Location: Children's Nutrition Research Center

Title: #mediterraneandiet: A content analysis of Mediterranean diet–related information on TikTok

item RABER, MARGARET - Children'S Nutrition Research Center (CNRC)
item ALLEN, HALEY - Baylor College Of Medicine
item HUANG, SOPHIA - Baylor College Of Medicine
item Thompson, Deborah - Debbe

Submitted to: Meeting Abstract
Publication Type: Abstract Only
Publication Acceptance Date: 3/14/2022
Publication Date: 6/16/2022
Citation: Raber, M., Allen, H., Huang, S., Thompson, D.J. 2022. #mediterraneandiet: A content analysis of Mediterranean diet–related information on TikTok [abstract]. American Society of Nutrition Annual Meeting (Virtual). June 14-16, 2022. Poster Presentation.

Interpretive Summary:

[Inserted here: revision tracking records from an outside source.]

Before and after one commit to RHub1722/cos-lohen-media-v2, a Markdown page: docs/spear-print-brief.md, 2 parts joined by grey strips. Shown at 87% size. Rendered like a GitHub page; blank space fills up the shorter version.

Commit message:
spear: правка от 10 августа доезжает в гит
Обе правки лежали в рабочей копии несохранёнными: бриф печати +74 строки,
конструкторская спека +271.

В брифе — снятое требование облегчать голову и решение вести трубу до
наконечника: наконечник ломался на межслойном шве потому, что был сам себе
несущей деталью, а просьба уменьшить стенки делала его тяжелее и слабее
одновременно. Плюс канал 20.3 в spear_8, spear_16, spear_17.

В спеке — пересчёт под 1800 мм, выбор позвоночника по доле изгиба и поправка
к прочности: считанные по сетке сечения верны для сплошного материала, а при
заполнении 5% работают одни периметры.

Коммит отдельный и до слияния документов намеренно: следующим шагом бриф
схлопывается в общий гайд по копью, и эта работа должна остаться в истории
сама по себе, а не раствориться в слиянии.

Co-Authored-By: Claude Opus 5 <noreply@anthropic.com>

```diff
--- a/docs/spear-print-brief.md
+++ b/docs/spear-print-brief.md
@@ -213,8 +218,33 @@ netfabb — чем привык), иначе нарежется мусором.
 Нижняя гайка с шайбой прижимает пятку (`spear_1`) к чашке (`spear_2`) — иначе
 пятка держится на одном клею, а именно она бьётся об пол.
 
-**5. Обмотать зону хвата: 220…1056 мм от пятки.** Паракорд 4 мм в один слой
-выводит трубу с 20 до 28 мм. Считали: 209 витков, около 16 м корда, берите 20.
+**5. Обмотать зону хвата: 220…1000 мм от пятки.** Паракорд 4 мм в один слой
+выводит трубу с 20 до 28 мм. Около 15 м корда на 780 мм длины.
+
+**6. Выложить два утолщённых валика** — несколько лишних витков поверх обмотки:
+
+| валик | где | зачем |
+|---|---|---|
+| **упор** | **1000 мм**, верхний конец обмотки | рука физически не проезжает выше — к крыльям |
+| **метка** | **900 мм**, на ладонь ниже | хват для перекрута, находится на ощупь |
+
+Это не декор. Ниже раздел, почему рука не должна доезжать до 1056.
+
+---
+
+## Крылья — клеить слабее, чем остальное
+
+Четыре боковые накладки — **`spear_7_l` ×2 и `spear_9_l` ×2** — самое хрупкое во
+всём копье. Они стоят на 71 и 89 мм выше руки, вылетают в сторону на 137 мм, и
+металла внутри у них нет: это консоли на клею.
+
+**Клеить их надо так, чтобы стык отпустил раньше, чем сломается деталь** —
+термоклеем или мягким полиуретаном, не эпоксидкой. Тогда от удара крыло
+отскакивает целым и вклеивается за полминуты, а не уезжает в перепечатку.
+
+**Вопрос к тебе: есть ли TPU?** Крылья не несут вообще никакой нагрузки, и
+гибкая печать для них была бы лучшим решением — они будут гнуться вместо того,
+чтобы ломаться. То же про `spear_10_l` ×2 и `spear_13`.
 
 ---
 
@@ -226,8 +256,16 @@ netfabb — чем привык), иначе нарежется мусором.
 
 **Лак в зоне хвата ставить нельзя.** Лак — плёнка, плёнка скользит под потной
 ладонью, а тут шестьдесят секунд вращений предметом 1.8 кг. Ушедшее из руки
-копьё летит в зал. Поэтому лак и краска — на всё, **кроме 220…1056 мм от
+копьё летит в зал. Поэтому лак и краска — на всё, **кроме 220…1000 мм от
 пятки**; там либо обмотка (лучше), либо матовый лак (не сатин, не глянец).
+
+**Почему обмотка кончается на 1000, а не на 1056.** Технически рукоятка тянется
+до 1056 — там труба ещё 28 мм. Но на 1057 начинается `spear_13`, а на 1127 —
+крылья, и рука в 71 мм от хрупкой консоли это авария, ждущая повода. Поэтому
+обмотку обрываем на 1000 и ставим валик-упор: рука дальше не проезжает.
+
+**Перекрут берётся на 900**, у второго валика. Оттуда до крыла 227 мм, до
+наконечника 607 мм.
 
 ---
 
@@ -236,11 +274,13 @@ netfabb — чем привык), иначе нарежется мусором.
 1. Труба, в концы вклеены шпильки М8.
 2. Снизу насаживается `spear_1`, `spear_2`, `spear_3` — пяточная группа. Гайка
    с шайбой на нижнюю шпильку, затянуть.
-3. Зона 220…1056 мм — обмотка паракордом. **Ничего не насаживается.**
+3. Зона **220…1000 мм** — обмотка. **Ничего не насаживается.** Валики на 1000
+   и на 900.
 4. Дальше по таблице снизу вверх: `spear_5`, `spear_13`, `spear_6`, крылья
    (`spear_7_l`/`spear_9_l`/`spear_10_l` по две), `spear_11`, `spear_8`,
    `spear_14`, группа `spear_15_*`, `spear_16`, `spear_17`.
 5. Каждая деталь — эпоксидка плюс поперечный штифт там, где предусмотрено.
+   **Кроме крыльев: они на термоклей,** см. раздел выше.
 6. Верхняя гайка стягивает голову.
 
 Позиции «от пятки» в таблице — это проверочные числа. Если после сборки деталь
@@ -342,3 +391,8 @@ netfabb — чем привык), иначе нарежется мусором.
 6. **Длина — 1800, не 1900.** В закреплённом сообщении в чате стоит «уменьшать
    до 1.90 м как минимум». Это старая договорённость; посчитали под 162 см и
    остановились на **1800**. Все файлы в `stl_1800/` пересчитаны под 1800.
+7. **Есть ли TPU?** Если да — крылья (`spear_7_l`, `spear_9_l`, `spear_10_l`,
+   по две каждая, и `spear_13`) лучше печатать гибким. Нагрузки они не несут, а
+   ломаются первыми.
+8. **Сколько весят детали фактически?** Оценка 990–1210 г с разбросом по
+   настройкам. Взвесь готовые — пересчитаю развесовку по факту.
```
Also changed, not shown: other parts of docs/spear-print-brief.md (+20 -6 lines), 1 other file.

Technical Abstract: The Mediterranean diet (MD) is associated with reduced cardiovascular disease risk and is widely recommended by heart-health organizations. A consistent definition of MD in the literature is lacking; thus, misinformation and consumer confusion about MD is likely. To examine how the MD is interpreted in popular discourse, we conducted a social media content analysis of MD-related video posts. This is one of the first nutrition studies to apply content analysis techniques to TikTok, a social media app with over a billion active global users offering continuous streams of curated short-form videos. In August 2021, two independent coders downloaded the first-appearing 200 TikTok videos under the hashtag #mediterraneandiet. This approach resulted in a pre-varied sample that mirrored the natural experience of a new TikTok user. Each video was coded for 62 variables across four main categories: account details of posters, engagement statistics, video characteristics, and video content specific to the MD. Intercoder reliability across two coders was high (k=.84). Preliminary results suggest two main interpretations of the MD on TikTok. One set of posts presents the MD as a heart-healthy eating pattern, dominated by posters claiming medical or nutrition credentials. The other set of posts presents the MD as cuisines from countries surrounding the Mediterranean Sea. Clear examples emerged of individuals conflating these two concepts, with dieters actively promoting the MD for health, yet promoting cultural foods that are not typically considered part of the MD dietary pattern (i.e., lamb kebab and pita bread). Although promoting the MD dietary pattern may benefit those at risk of cardiovascular disease, there remains consumer confusion on social media about what the MD entails. As the internet is the primary source of nutrition information for many Americans, innovative strategies are needed to help consumers navigate potentially-misleading online content.